Memorial Sevice for Professor Peter Spufford, Saturday 5th May

last modified May 02, 2018 04:09 PM

A memorial service for Professor Peter Spufford will be held in the Chapel of Queens’ College on Saturday, 5 May 2018 at 2 p.m. Refreshments will be served in the Long Gallery of the President’s Lodge, after the service.

He was an active member of the History Faculty from 1979 until his retirement in 2001.

Funding opportunities for postgraduate students

last modified May 01, 2018 04:05 PM

To all MPhil and PhD students in the Faculty of History,

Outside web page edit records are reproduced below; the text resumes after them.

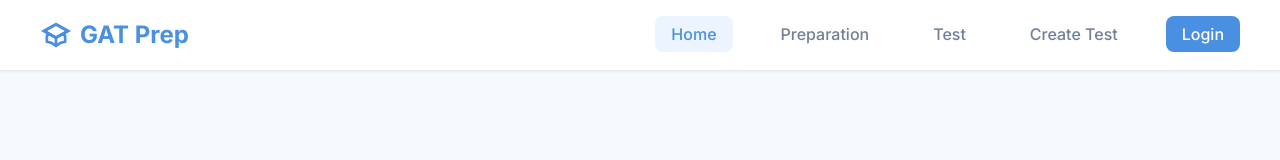
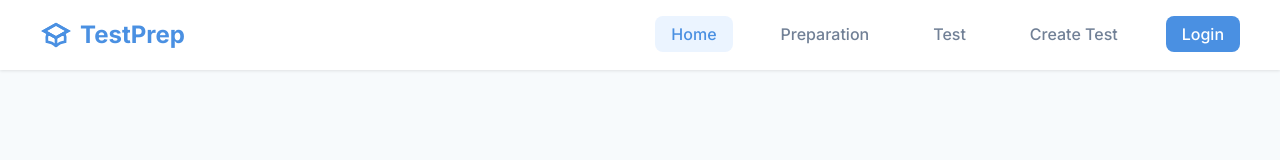
Before and after one commit to kumailx051/GatPrep, a React (Vite) app: page / in a window 1280 px wide. Shown: the top 160 px of the page. Built offline with nearby package versions, Linux system fonts and the light colour scheme; no server answers.

Commit message:
chore: rename site to TestPrep

```diff
--- a/index.html
+++ b/index.html
@@ -4,7 +4,7 @@
     <meta charset="UTF-8" />
     <link rel="icon" type="image/svg+xml" href="/vite.svg" />
     <meta name="viewport" content="width=device-width, initial-scale=1.0" />
-    <title>GAT Prep - Your Gateway to Success</title>
+    <title>TestPrep - Your Gateway to Success</title>
     <link href="https://fonts.googleapis.com/css2?family=Inter:wght@300;400;500;600;700&display=swap" rel="stylesheet">
   </head>
   <body>
--- a/package.json
+++ b/package.json
@@ -1,5 +1,5 @@
 {
-  "name": "gat-prep",
+  "name": "test-prep",
   "private": true,
   "version": "1.0.0",
   "type": "module",
--- a/src/components/Navbar.jsx
+++ b/src/components/Navbar.jsx
@@ -34,7 +34,7 @@ function Navbar() {
             <path d="M12 14l9-5-9-5-9 5 9 5z" />
             <path d="M12 14v7" />
           </svg>
-          GAT Prep
+          TestPrep
         </Link>
 
         <button className="mobile-menu-btn" onClick={() => setIsOpen(!isOpen)}>
```
Also changed, not shown: 1 other file (tests, documents, lock files or other folders).
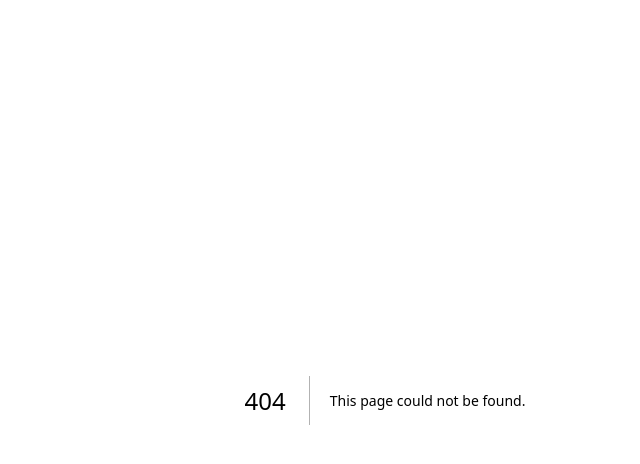
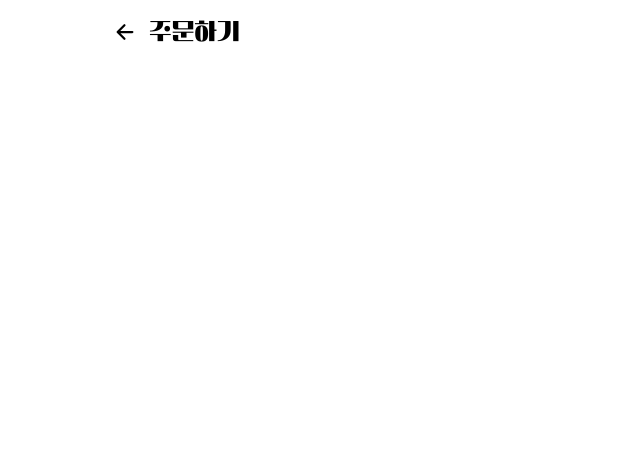
Before and after one commit to yourssu-summerthon-3/yoasobi-bbaddajeong-front, a Next.js app: page /result in a window 1280 px wide. Before the commit this address had no page. Shown: the top 464 px of the page, without its empty margins (255-895 px from the left). Built offline with nearby package versions, Linux system fonts and the light colour scheme.

Commit message:
feat: 검색 결과 페이지 TopBar 구현

```diff
--- /dev/null
+++ b/src/app/result/page.tsx
@@ -0,0 +1,9 @@
+import ResultTopBar from "@/components/ResultTopBar";
+
+export default function Result() {
+  return (
+    <div className="flex flex-col gap-4">
+      <ResultTopBar />
+    </div>
+  );
+}
--- /dev/null
+++ b/src/components/ResultTopBar.tsx
@@ -0,0 +1,18 @@
+"use client";
+
+import { ddag } from "@/app/layout";
+import { useRouter } from "next/navigation";
+import { IoArrowBack } from "react-icons/io5";
+
+export default function ResultTopBar() {
+  const router = useRouter();
+
+  return (
+    <nav className="flex h-16 items-center gap-1 px-5 py-2">
+      <button className="p-2" onClick={() => router.back()}>
+        <IoArrowBack className="h-6 w-6" />
+      </button>
+      <span className={`${ddag.variable} font-ddag text-2xl`}>주문하기</span>
+    </nav>
+  );
+}
```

The Faculty of History hosts several funds which provide various grants-in-aid (for research travel and subsistence) and/or studentship bursaries for the benefit of postgraduate students. The full details of each trust fund including conditions of eligibility, value of awards and application processes are available on the Faculty of History website: Some trust funds also offer prizes, details of which are in the above link.

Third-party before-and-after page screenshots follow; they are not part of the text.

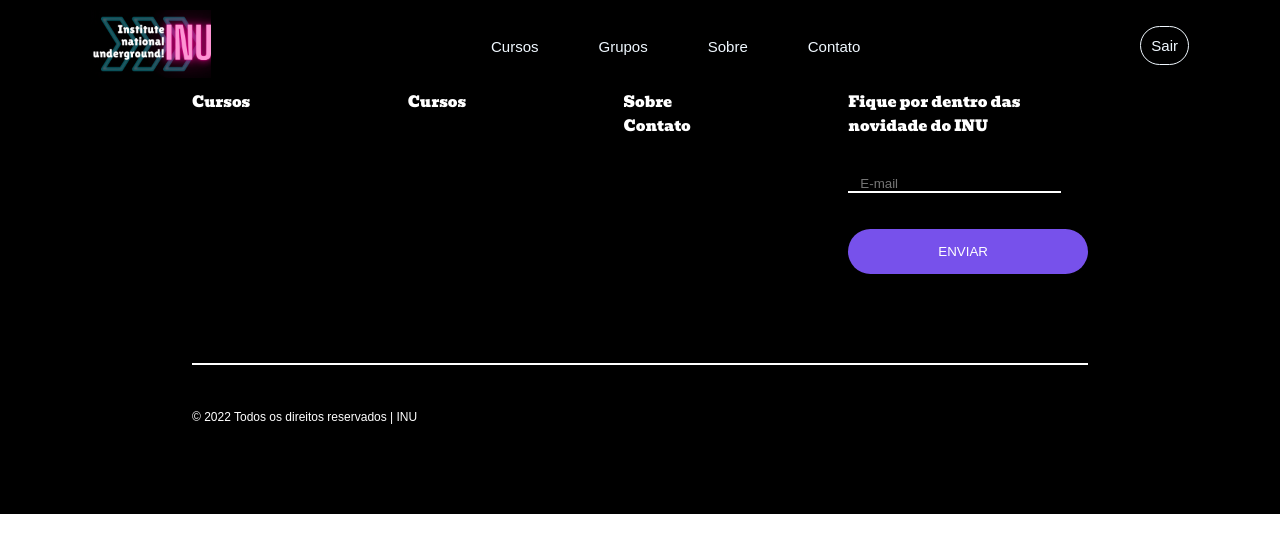
After one commit to LucasUltremare/INU, a PHP site: page /cursos.php in a window 1280 px wide. The commit adds this page. Shown: the top 553 px of the page. Run offline with PHP 8.4, Linux system fonts and the light colour scheme; data that the repository does not hold is empty.

Commit message:
cursos BD e upload

```diff
--- a/cadastro.php
+++ b/cadastro.php
@@ -42,9 +42,9 @@
     <main class="tudo">
         <form class="login" action="login.php" method="POST">
             <h1 class="titulo">Faça seu Cadastro</h1>
-            <input type="text" name="nome" placeholder="Nome" class="boxs"><br>
-            <input type="email" name="email" placeholder="E-mail" class="boxs"><br>
-            <input type="password" name="senha" placeholder="Senha" class="boxs"><br>
+            <input type="text" name="nome" required placeholder="Nome" class="boxs"><br>
+            <input type="email" name="email" required placeholder="E-mail" class="boxs"><br>
+            <input type="password" name="senha" required placeholder="Senha" class="boxs"><br>
             <input type="submit" name="submit"value="CADASTRAR" class="logar">
         </form>
     </main>
--- /dev/null
+++ b/curso.css
@@ -0,0 +1,178 @@
+*{
+    margin: 0;
+    padding: 0;
+    box-sizing: border-box;
+    text-decoration: none;
+}
+/* Barra de rolagem */
+body::-webkit-scrollbar{
+    width: 5px;
+}
+body::-webkit-scrollbar-track{
+    background-color: rgb(44, 44, 44);
+}
+body::-webkit-scrollbar-thumb{
+    background-color: rgb(184, 184, 184);
+    border-radius: 20px;
+}
+/* barra de navegar */
+.cabecalho{
+    background-color: black;
+    padding: 10px;
+    display: flex;
+    flex-direction: row;
+    align-items: center;
+    justify-content: space-around;
+    position: fixed;
+    top: 0;
+    left: 0;
+    width: 100%;
+    min-width: 90%;
+    max-width: 125%;
+    z-index: 10;
+
+}
+/* Menu */
+.cabecalhoMenu{
+    display: flex;
+    align-items: center;
+    gap: 280px;
+
+}
+.cabecalhoMenu ul{
+    display: flex;
+    gap: 60px;
+    list-style: none;
+    padding-top: 2px;
+
+}
+.cabecalhoMenu ul li a{
+    display: block;
+    position: relative;
+    color: aliceblue;
+    background-color: black;
+    font-family: Arial, "Helvetica Neue", Helvetica, sans-serif
+
+
+}
+.cabecalhoMenu ul li a:hover {
+    color: rgb(255, 196, 0);
+
+
+
+}
+/* sub menu */
+.cabecalhoMenu ul ul {
+    display: none;
+    position: absolute;
+
+}
+.cabecalhoMenu ul li:hover ul {
+    display: block;
+
+}
+
+.cabecalhoMenu ul ul {
+    width: 100px;
+
+
+}
+.cabecalhoMenu ul ul li a{
+    display: block;
+    padding-top: 10px;
+
+
+}
+
+.cabecalhoMenuItem{
+    color: aliceblue;
+    font-family: Arial, "Helvetica Neue", Helvetica, sans-serif;
+    font-size: 15px;
+
+}
+a.cabecalhoMenuItem:hover,a.cabecalhoMenuItem:active{
+    color: rgb(255, 196, 0);
+}
+.cabecalhoMenuBotao{
+    color: aliceblue;
+    font-family: Arial, Helvetica, sans-serif;
+    font-size: large;
+    border: solid 1.5px;
+    padding-left: 25px;
+    padding-right: 25px;
+    padding: 10px;
+    border-color:aliceblue;
+    border-radius: 40px;
+    font-size: 15px;
+}
+a.cabecalhoMenuBotao:hover,a.cabecalhoMenuBotao:active{
+    border-color: rgb(255, 196, 0);
+    transition: all 0.3s ease-in-out;
+}
+
+
+
+
+
+
+/* footer */
+
+.rodaPe{
+    background-color: black;
+}
+.conteudoRodaPe{
+    padding: 7%;
+    padding-left:15%;
+    padding-right: 15%;
+}
+.itemsRodaPe{
+    border-block-end: 2px solid white;
+}
+.opcaoRodaPe{
+    display: flex;
+    flex-direction: row;
+    justify-content: space-between;
+    margin-block-end: 10%;
+}
+.tituloItems{
+    list-style: none;
+    color: white;
+    font-family: 'Bevan', cursive;
+    font-weight: 1;
+    font-size: 15px;
+}
+.boxFooter{
+    margin-top: 11%;
+    padding-left:5% ;
+    background-color: transparent;
+    border-top: 0;
+    border-left: 0;
+    border-right: 0;
+    color: white;
+    border-color: white;
+    margin-block-end: 15%;
+    padding-right: 10%;
+    padding-top: 5%;
+}
+.enviarFooter{
+    border: 0;
+    border-radius: 40px;
+    padding-right: 100px ;
+    padding-left: 90px ;
+    padding-top: 15px ;
+    padding-block-end: 15px ;
+    background-color: rgb(119, 81, 235);
+    color: white;
+    font-family: Arial, Helvetica, sans-serif;
+}
+.enviarFooter:hover{
+    color: black;
+    background-color: white;
+    transition: all 0.3s ease-in-out;
+}
+.direitos{
+    font-size: 12px;
+    font-family: Arial, Helvetica, sans-serif;
+    margin-top: 5%;
+    color: white;
+}
--- /dev/null
+++ b/cursos.php
@@ -0,0 +1,78 @@
+<?php
+    include_once('config.php');
+
+    $sql = "SELECT * FROM cursos ORDER BY id_curso DESC";
+
+    $result = $conexao->query($sql);
+
+
+
+?>
+
+<!DOCTYPE html>
+<html lang="en">
+<head>
+    <meta charset="UTF-8">
+    <meta http-equiv="X-UA-Compatible" content="IE=edge">
+    <meta name="viewport" content="width=device-width, initial-scale=1.0">
+    <title>Cursos</title>
+    <link rel="stylesheet" href="curso.css">
+    <link href="https://fonts.googleapis.com/css2?family=Bevan&display=swap" rel="stylesheet">
+    <link rel="icon" type="imagem/png" href="favicon.png" />
+</head>
+<body>
+<header class="cabecalho">
+        <!-- Barra de navegação -->
+        <nav class="cabecalhoMenu">
+            <!-- Imagem do site -->
+           <a href="inicio.php"> <img class="cabecalhoImage" width="120px" src="INU.gif"></a>
+            <!-- Opções de escolha -->
+            <ul>
+
+            <li>
+                <a class="cabecalhoMenuItem" href="">Cursos </a>
+                <ul>
+                <li><a href=""> Portugues</a></li>
+                <li><a href=""> Matematica</a></li>
+                <li><a href=""> Ingles</a></li>
+                <li><a href=""> Programação</a></li>
+                </ul>
+            </li>
+            <li><a class="cabecalhoMenuItem"href="">Grupos</a></li>
+            <li><a class="cabecalhoMenuItem"href="">Sobre</a></li>
+            <li><a class="cabecalhoMenuItem"href="">Contato</a></li>
+            </ul>
+            <!-- Botão para entrar na salas de estudo -->
+            <a class="cabecalhoMenuBotao"href="sair.php">Sair</a>
+        </nav>
+    </header>
+
+
+
+    <main class="tudo">
+
+    </main>
+
+
+
+    <footer class="rodaPe">
+        <div class="conteudoRodaPe">
+            <nav class="itemsRodaPe">
+                <ul class="opcaoRodaPe">
+                    <li class="tituloItems" ><a class="tituloItems" href=""> Cursos </a></li>
+                    <li class="tituloItems"><a class="tituloItems" href=""> Cursos </a></li>
+                    <li>
+                        <ul class="tituloItems"><a class="tituloItems" href=""> Sobre </a></ul>
+                        <ul class="tituloItems"><a class="tituloItems" href=""> Contato </a></ul>
+                    </li>
+                    <li class="tituloItems">Fique por dentro das <br> novidade do INU<br>
+                    <input class="boxFooter" type="text"  placeholder="E-mail">    <br>
+                    <input class="enviarFooter" type="submit" value="ENVIAR">
+                    </li>
+                </ul>
+            </nav>
+            <p class="direitos"> © 2022 Todos os direitos reservados | INU</p>
+        </div>
+    </footer>
+</body>
+</html>
--- a/inicio.php
+++ b/inicio.php
@@ -34,7 +34,7 @@ session_start();
             <ul>
 
             <li>
-                <a class="cabecalhoMenuItem" href="">Cursos </a>
+                <a class="cabecalhoMenuItem" href="cursos.php">Cursos </a>
                 <ul>
                 <li><a href=""> Portugues</a></li>
                 <li><a href=""> Matematica</a></li>
@@ -193,8 +193,8 @@ session_start();
         <div class="conteudoRodaPe">
             <nav class="itemsRodaPe">
                 <ul class="opcaoRodaPe">
-                    <li class="tituloItems" ><a class="tituloItems" href=""> Cursos </a></li>
-                    <li class="tituloItems"><a class="tituloItems" href=""> Cursos </a></li>
+                    <li class="tituloItems" ><a class="tituloItems" href="cursos.php"> Cursos </a></li>
+                    <li class="tituloItems"><a class="tituloItems" href="cursos.php"> Cursos </a></li>
                     <li>
                         <ul class="tituloItems"><a class="tituloItems" href=""> Sobre </a></ul>
                         <ul class="tituloItems"><a class="tituloItems" href=""> Contato </a></ul>
--- a/login.php
+++ b/login.php
@@ -25,8 +25,8 @@
     <main class="tudo">
         <form class="login" action="testelogin.php" method="POST">
             <h1 class="titulo">Faça seu login</h1>
-            <input type="email" name="email" placeholder="E-mail" class="boxs"><br>
-            <input type="password" name="senha" placeholder="Senha" class="boxs"><br>
+            <input type="email" name="email" required placeholder="E-mail" class="boxs"><br>
+            <input type="password" name="senha" required placeholder="Senha" class="boxs"><br>
             <input type="submit" value="LOGAR" name="submit" class="logar">
         </form>
     </main>
```
Also changed, not shown: upload.php (added, +45 -0 lines), upload/560dc103249ad2b14c5b466685c85efd.png (added), upload/decc00677784944215506574f9187727.png (added), upload/fcdec1f81315010d6f874859bc46b00d.jpg (added).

Most funds impose a deadline within each term for applications for grants-in-aid, while the deadlines for studentship bursaries (maintenance grants) fall largely within Easter term, to take effect in academic year 2018/19 (with the exception of the Lightfoot Fund for which the deadline has passed). Each fund is endowed for a particular purpose and thus each has its own terms and conditions. Please pay close attention to the details of each fund if you are considering an application. Application forms for grants and studentships are available through the above link.


All relevant information should be on the website. Any queries should be directed to


Cambridge Historians speaking at Hay Festival 2018

last modified Apr 24, 2018 02:21 PM

History Faculty members speaking at the Hay Festival 2018

25th May: Dr. Hugo Drochon, ‘Who believes in conspiracy theories?’

28th May: Dr. Lucy Delap, ‘Men and Feminism’

29th May: Dr Helen Castor, 'Elizabeth I: a study in insecurity'

31st May: Dr. Sujit Sivasundaram, ‘The history of islands and the making of the modern world’

1st June: Dr. Shruti Kapila, ‘India, empire and the invention of terror in the 20th century.’

More details:

Professor David Maxwell to be visiting scholar in New Zealand

last modified Apr 20, 2018 04:32 PM

David Maxwell has been appointed St John’s Visiting Scholar in Religion 2018 at the University of Victoria University of Wellington, New Zealand where he will lecture on World Christianity.  He will also give a public lecture and take a postgraduate workshop at the University of Otago, Dunedin.

Dr Rachel Leow wins 2018 Harry J. Benda Prize in Southeast Asian Studies

last modified Apr 19, 2018 11:34 AM

Congratulations to Rachel Leow.


2018 Harry J. Benda Prize in Southeast Asian Studies

Awarded by the Association of Asian Studies

Winner: Rachel Leow, Taming Babel: Language in the Making of Malaysia (Cambridge University Press, 2016).

Taming Babel present a compelling account of how colonial and postcolonial states in what is now Malaysia have endeavoured to manage their subjects’ polyglot linguistic diversity. Rachel Leow chronicles a range of schemes to standardize language usage, beginning with early attempts by British colonial agents to find and train reliable Chinese interpreters, through to planners’ efforts to promote and purify Melayu as a national language after independence. By doing so, she extends our understanding of the disciplinary state to the regulation of everyday vernacular language and the management of multilingual populations.

In an engrossing analysis that unpacks the broad sweep of language policy over more than a century -- including the cultural politics of that most mundane of texts, the dictionary -- Leow highlights persistent state failures to realize full linguistic control and points to the polyglot creativity which still frames daily life. Drawing on a wide range of sources in multiple languages, Taming Babel is an impressive work of scholarly innovation that will appeal to readers from varied disciplines. It will push forward thinking on the role played by the governance of language in the creation of modern social and political orders in Southeast Asia and beyond.